═══ Supplied information ═══
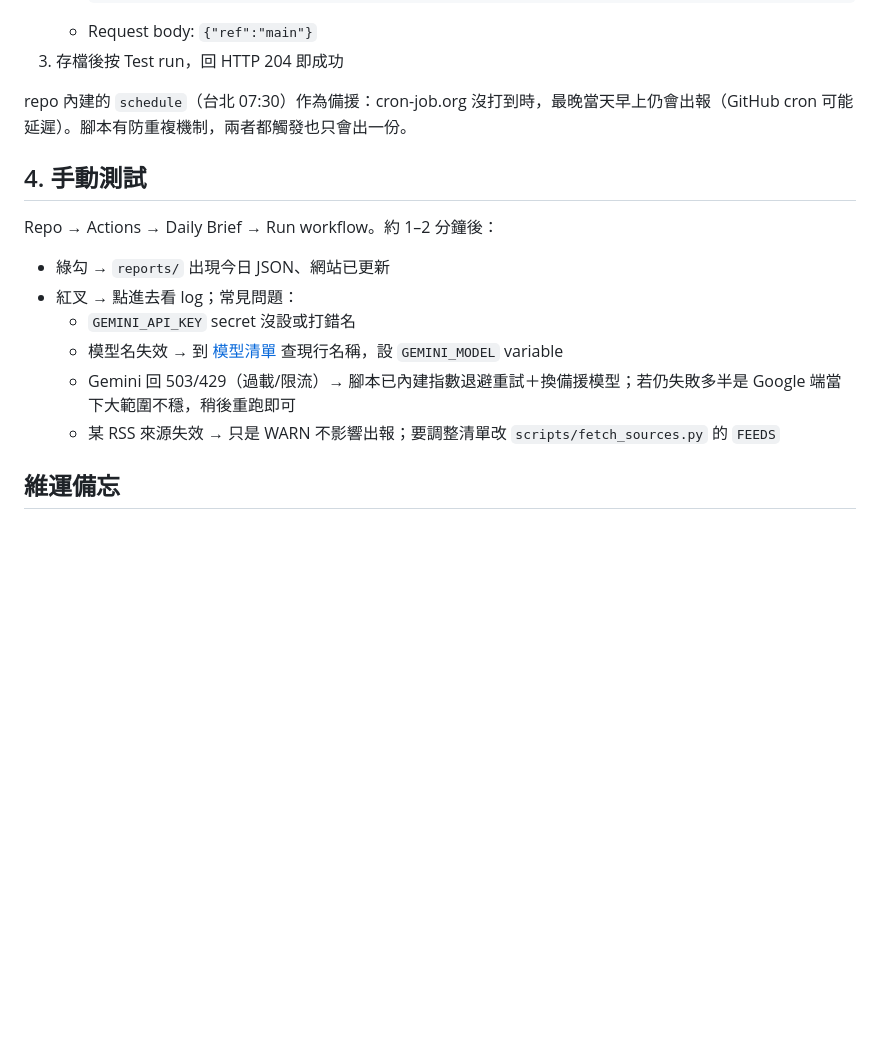
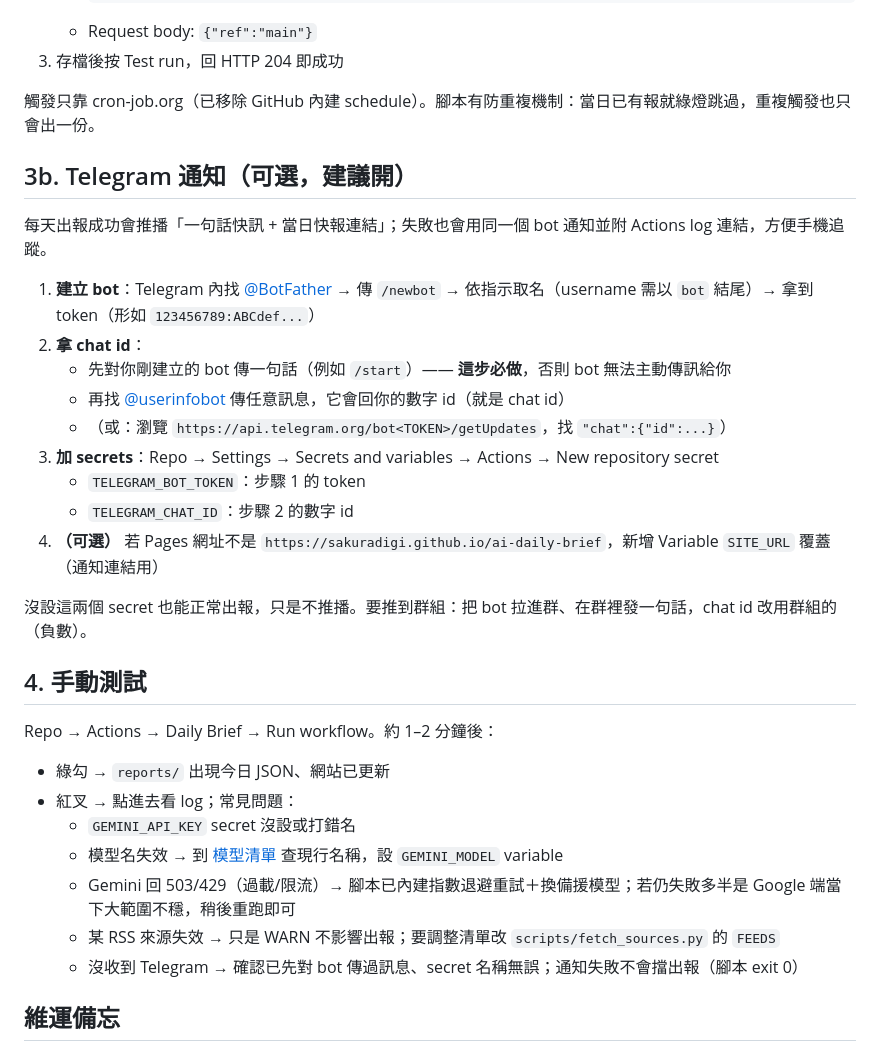
Before and after one commit to sakuradigi/ai-daily-brief, a Markdown page: docs/SETUP.md, the part around the change. Rendered like a GitHub page; blank space fills up the shorter version.

Commit message:
docs：Telegram 通知設定教學＋排障；修正過時的 schedule 說明

```diff
--- a/docs/SETUP.md
+++ b/docs/SETUP.md
@@ -47,7 +47,23 @@ Gemini 免費層在尖峰易吃 503。workflow 已設 `PROVIDER: gemini,claude`
    - Request body: `{"ref":"main"}`
 3. 存檔後按 Test run，回 HTTP 204 即成功
 
-repo 內建的 `schedule`（台北 07:30）作為備援：cron-job.org 沒打到時，最晚當天早上仍會出報（GitHub cron 可能延遲）。腳本有防重複機制，兩者都觸發也只會出一份。
+觸發只靠 cron-job.org（已移除 GitHub 內建 schedule）。腳本有防重複機制：當日已有報就綠燈跳過，重複觸發也只會出一份。
+
+## 3b. Telegram 通知（可選，建議開）
+
+每天出報成功會推播「一句話快訊 + 當日快報連結」；失敗也會用同一個 bot 通知並附 Actions log 連結，方便手機追蹤。
+
+1. **建立 bot**：Telegram 內找 [@BotFather](https://t.me/BotFather) → 傳 `/newbot` → 依指示取名（username 需以 `bot` 結尾）→ 拿到 token（形如 `123456789:ABCdef...`）
+2. **拿 chat id**：
+   - 先對你剛建立的 bot 傳一句話（例如 `/start`）—— **這步必做**，否則 bot 無法主動傳訊給你
+   - 再找 [@userinfobot](https://t.me/userinfobot) 傳任意訊息，它會回你的數字 id（就是 chat id）
+   - （或：瀏覽 `https://api.telegram.org/bot<TOKEN>/getUpdates`，找 `"chat":{"id":...}`）
+3. **加 secrets**：Repo → Settings → Secrets and variables → Actions → New repository secret
+   - `TELEGRAM_BOT_TOKEN`：步驟 1 的 token
+   - `TELEGRAM_CHAT_ID`：步驟 2 的數字 id
+4. **（可選）** 若 Pages 網址不是 `https://sakuradigi.github.io/ai-daily-brief`，新增 Variable `SITE_URL` 覆蓋（通知連結用）
+
+沒設這兩個 secret 也能正常出報，只是不推播。要推到群組：把 bot 拉進群、在群裡發一句話，chat id 改用群組的（負數）。
 
 ## 4. 手動測試
 
@@ -59,6 +75,7 @@ Repo → Actions → Daily Brief → Run workflow。約 1–2 分鐘後：
   - 模型名失效 → 到 [模型清單](https://ai.google.dev/gemini-api/docs/models) 查現行名稱，設 `GEMINI_MODEL` variable
   - Gemini 回 503/429（過載/限流）→ 腳本已內建指數退避重試＋換備援模型；若仍失敗多半是 Google 端當下大範圍不穩，稍後重跑即可
   - 某 RSS 來源失效 → 只是 WARN 不影響出報；要調整清單改 `scripts/fetch_sources.py` 的 `FEEDS`
+  - 沒收到 Telegram → 確認已先對 bot 傳過訊息、secret 名稱無誤；通知失敗不會擋出報（腳本 exit 0）
 
 ## 維運備忘
 
```
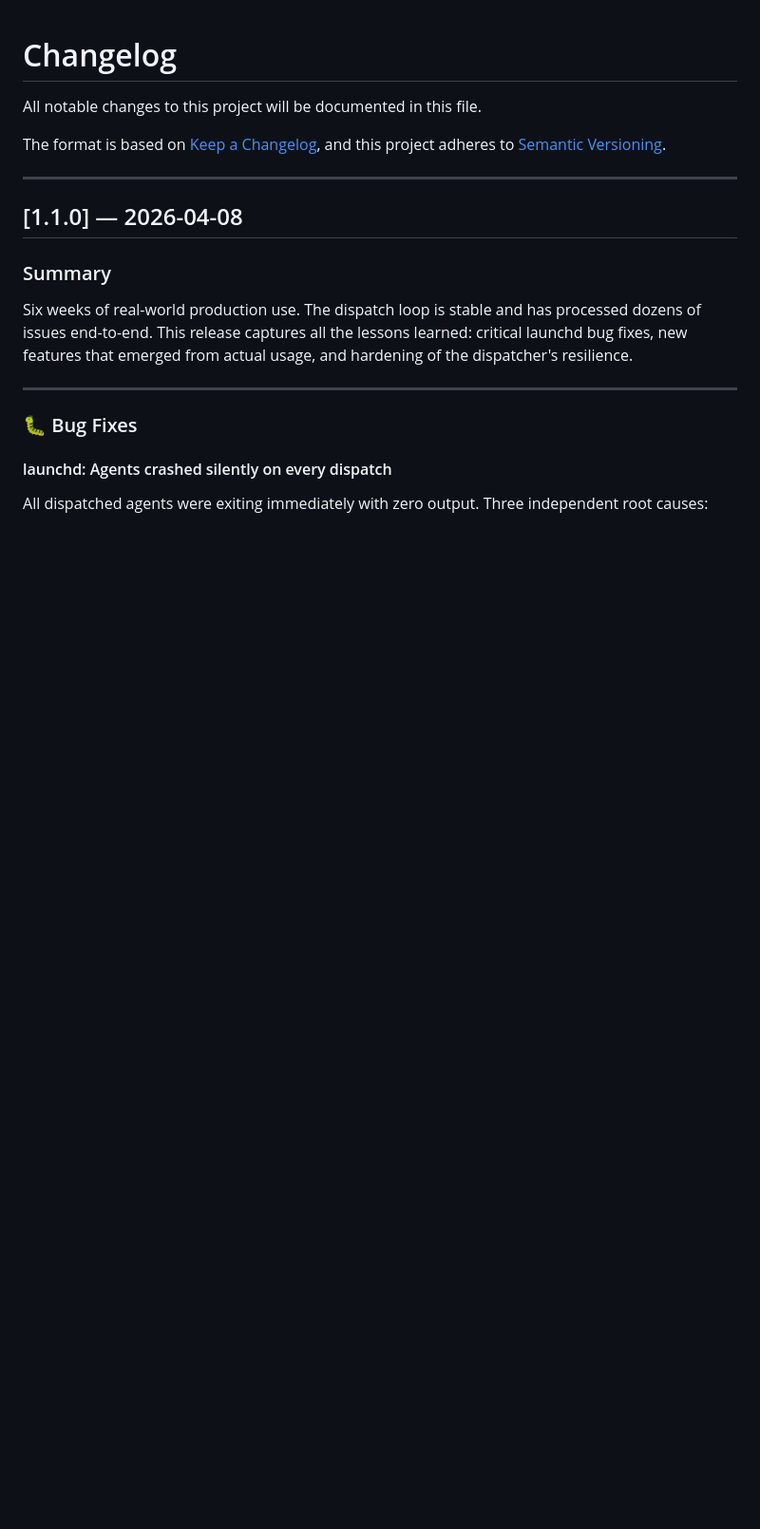
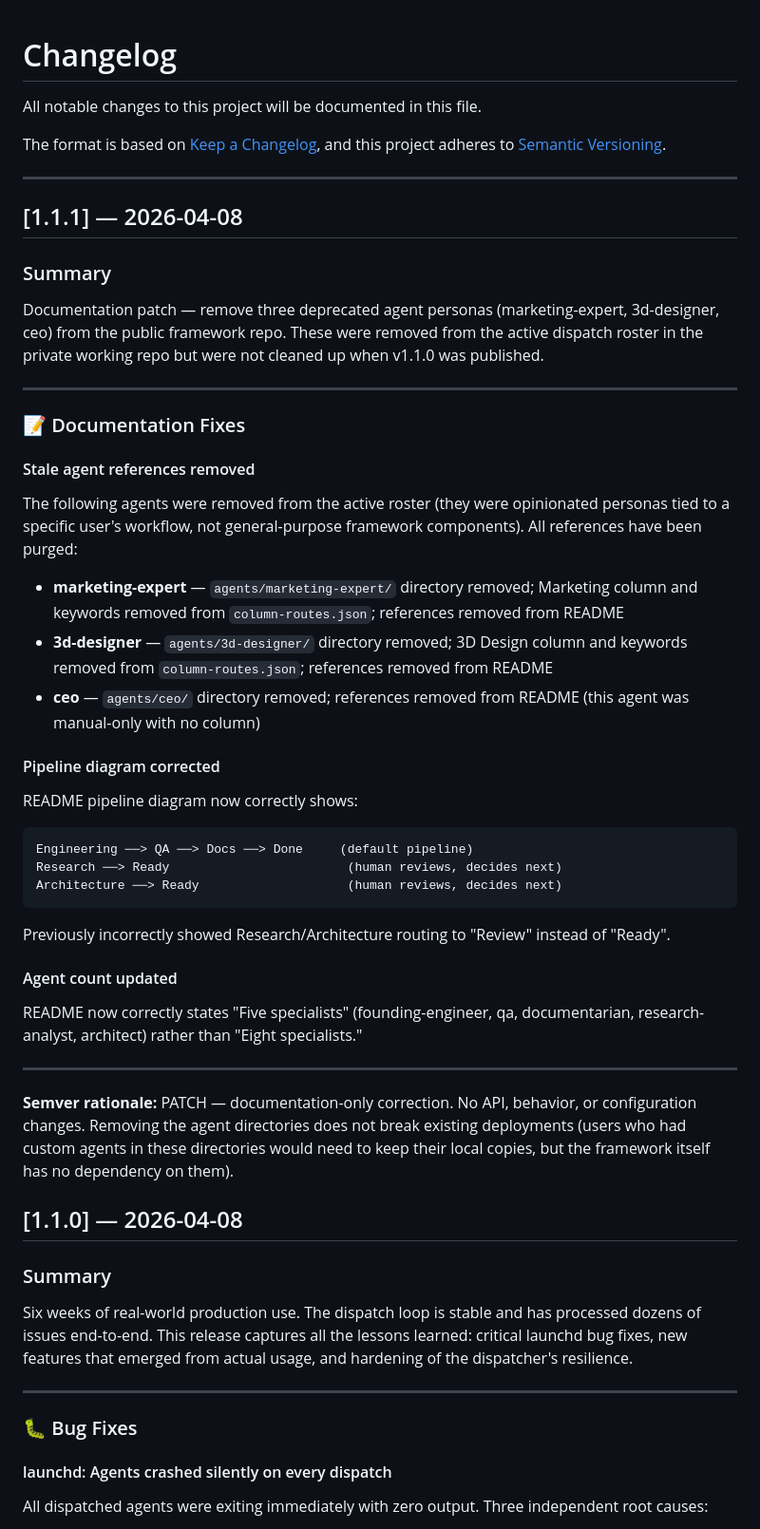
Before and after one commit to justintormey/The-Half-Bakery-Framework, a Markdown page: CHANGELOG.md, the part around the change. Shown at 95% size. Rendered like a GitHub page; blank space fills up the shorter version.

Commit message:
fix(#77): add v1.1.1 CHANGELOG entry for stale agent cleanup

````diff
--- a/CHANGELOG.md
+++ b/CHANGELOG.md
@@ -6,6 +6,40 @@ The format is based on [Keep a Changelog](https://keepachangelog.com/en/1.0.0/),
 and this project adheres to [Semantic Versioning](https://semver.org/spec/v2.0.0.html).
 
 ---
+
+## [1.1.1] — 2026-04-08
+
+### Summary
+
+Documentation patch — remove three deprecated agent personas (marketing-expert, 3d-designer, ceo) from the public framework repo. These were removed from the active dispatch roster in the private working repo but were not cleaned up when v1.1.0 was published.
+
+---
+
+### 📝 Documentation Fixes
+
+#### Stale agent references removed
+The following agents were removed from the active roster (they were opinionated personas tied to a specific user's workflow, not general-purpose framework components). All references have been purged:
+
+- **marketing-expert** — `agents/marketing-expert/` directory removed; Marketing column and keywords removed from `column-routes.json`; references removed from README
+- **3d-designer** — `agents/3d-designer/` directory removed; 3D Design column and keywords removed from `column-routes.json`; references removed from README
+- **ceo** — `agents/ceo/` directory removed; references removed from README (this agent was manual-only with no column)
+
+#### Pipeline diagram corrected
+README pipeline diagram now correctly shows:
+```
+Engineering ──> QA ──> Docs ──> Done     (default pipeline)
+Research ──> Ready                        (human reviews, decides next)
+Architecture ──> Ready                    (human reviews, decides next)
+```
+Previously incorrectly showed Research/Architecture routing to "Review" instead of "Ready".
+
+#### Agent count updated
+README now correctly states "Five specialists" (founding-engineer, qa, documentarian, research-analyst, architect) rather than "Eight specialists."
+
+---
+
+**Semver rationale:** PATCH — documentation-only correction. No API, behavior, or configuration changes. Removing the agent directories does not break existing deployments (users who had custom agents in these directories would need to keep their local copies, but the framework itself has no dependency on them).
+
 
 ## [1.1.0] — 2026-04-08
 
````
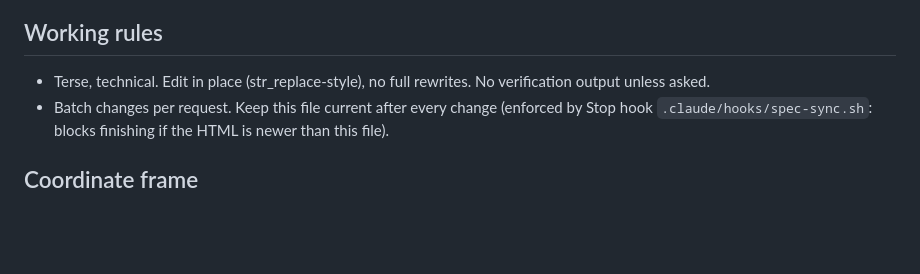
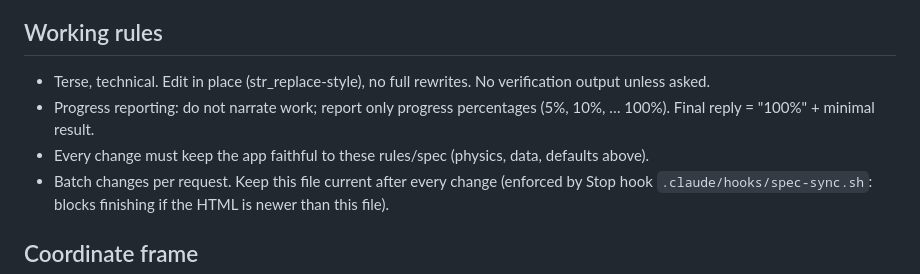
Before and after one commit to arti47/trpf-viewer, a Markdown page: CLAUDE.md, the part around the change. GitHub-like rendering; blank space fills up the shorter version.

Commit message:
CLAUDE.md: progress-only reporting rule, spec-fidelity rule
Co-Authored-By: Claude Opus 5.5 <noreply@anthropic.com>
Claude-Session: https://claude.ai/code/session_018JxigrbsnfGQSKs3bRFUBg

```diff
--- a/CLAUDE.md
+++ b/CLAUDE.md
@@ -5,6 +5,8 @@ Purpose: physically-based view from Tanjong Rhu Parc Front (TRPF) Blk 32A #134 t
 
 ## Working rules
 - Terse, technical. Edit in place (str_replace-style), no full rewrites. No verification output unless asked.
+- Progress reporting: do not narrate work; report only progress percentages (5%, 10%, … 100%). Final reply = "100%" + minimal result.
+- Every change must keep the app faithful to these rules/spec (physics, data, defaults above).
 - Batch changes per request. Keep this file current after every change (enforced by Stop hook `.claude/hooks/spec-sync.sh`: blocks finishing if the HTML is newer than this file).
 
 ## Coordinate frame
```
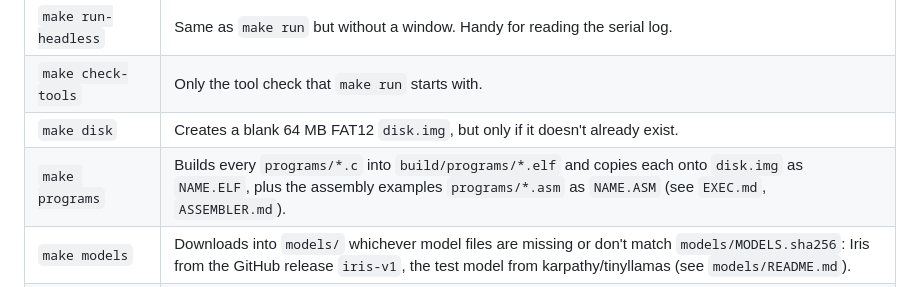
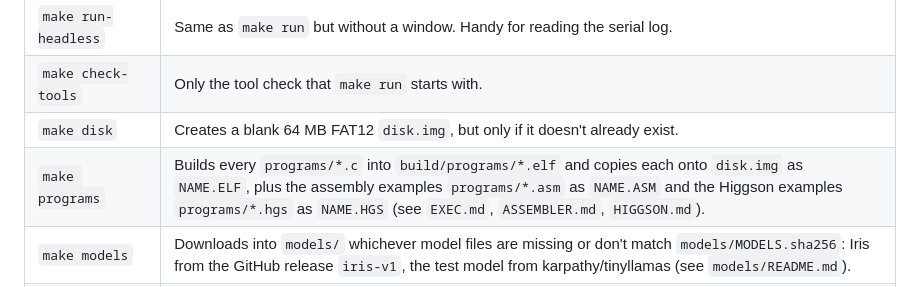
Before and after one commit to ahmadodeh9000/planckOS, a Markdown page: docs/BUILDING.md, the part around the change. Rendered like a GitHub page.

```diff
--- a/docs/BUILDING.md
+++ b/docs/BUILDING.md
@@ -35,7 +35,7 @@ refuses to compile unless the target is 32-bit x86 (`__i386__`).
 | `make run-headless` | Same as `make run` but without a window. Handy for reading the serial log. |
 | `make check-tools` | Only the tool check that `make run` starts with. |
 | `make disk` | Creates a blank 64 MB FAT12 `disk.img`, but only if it doesn't already exist. |
-| `make programs` | Builds every `programs/*.c` into `build/programs/*.elf` and copies each onto `disk.img` as `NAME.ELF`, plus the assembly examples `programs/*.asm` as `NAME.ASM` (see `EXEC.md`, `ASSEMBLER.md`). |
+| `make programs` | Builds every `programs/*.c` into `build/programs/*.elf` and copies each onto `disk.img` as `NAME.ELF`, plus the assembly examples `programs/*.asm` as `NAME.ASM` and the Higgson examples `programs/*.hgs` as `NAME.HGS` (see `EXEC.md`, `ASSEMBLER.md`, `HIGGSON.md`). |
 | `make models` | Downloads into `models/` whichever model files are missing or don't match `models/MODELS.sha256`: Iris from the GitHub release `iris-v1`, the test model from karpathy/tinyllamas (see `models/README.md`). |
 | `make disk-models` | Copies the models onto `disk.img` with 8.3 names (`IRIS.BIN`, `S260K.BIN`, ...), replacing files with those names: for a model you retrained yourself. |
 | `make publish-model` | Maintainer only, after `make chat-model`: uploads Iris to the release with `gh` and updates `models/MODELS.sha256` (commit it). |
```
Also changed, not shown: docs/ARCHITECTURE.md (+2 -1 lines), docs/HIGGSON.md (+40 -0 lines), docs/higgson-apps.png (added), 8 other files.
═══
* _Directions for this task_
Please return all lines from the records that hold the word "models".

* _Response for this exercise_
   - 模型名失效 → 到 [模型清單](https://ai.google.dev/gemini-api/docs/models) 查現行名稱，設 `GEMINI_MODEL` variable
 | `make models` | Downloads into `models/` whichever model files are missing or don't match `models/MODELS.sha256`: Iris from the GitHub release `iris-v1`, the test model from karpathy/tinyllamas (see `models/README.md`). |
 | `make disk-models` | Copies the models onto `disk.img` with 8.3 names (`IRIS.BIN`, `S260K.BIN`, ...), replacing files with those names: for a model you retrained yourself. |
 | `make publish-model` | Maintainer only, after `make chat-model`: uploads Iris to the release with `gh` and updates `models/MODELS.sha256` (commit it). |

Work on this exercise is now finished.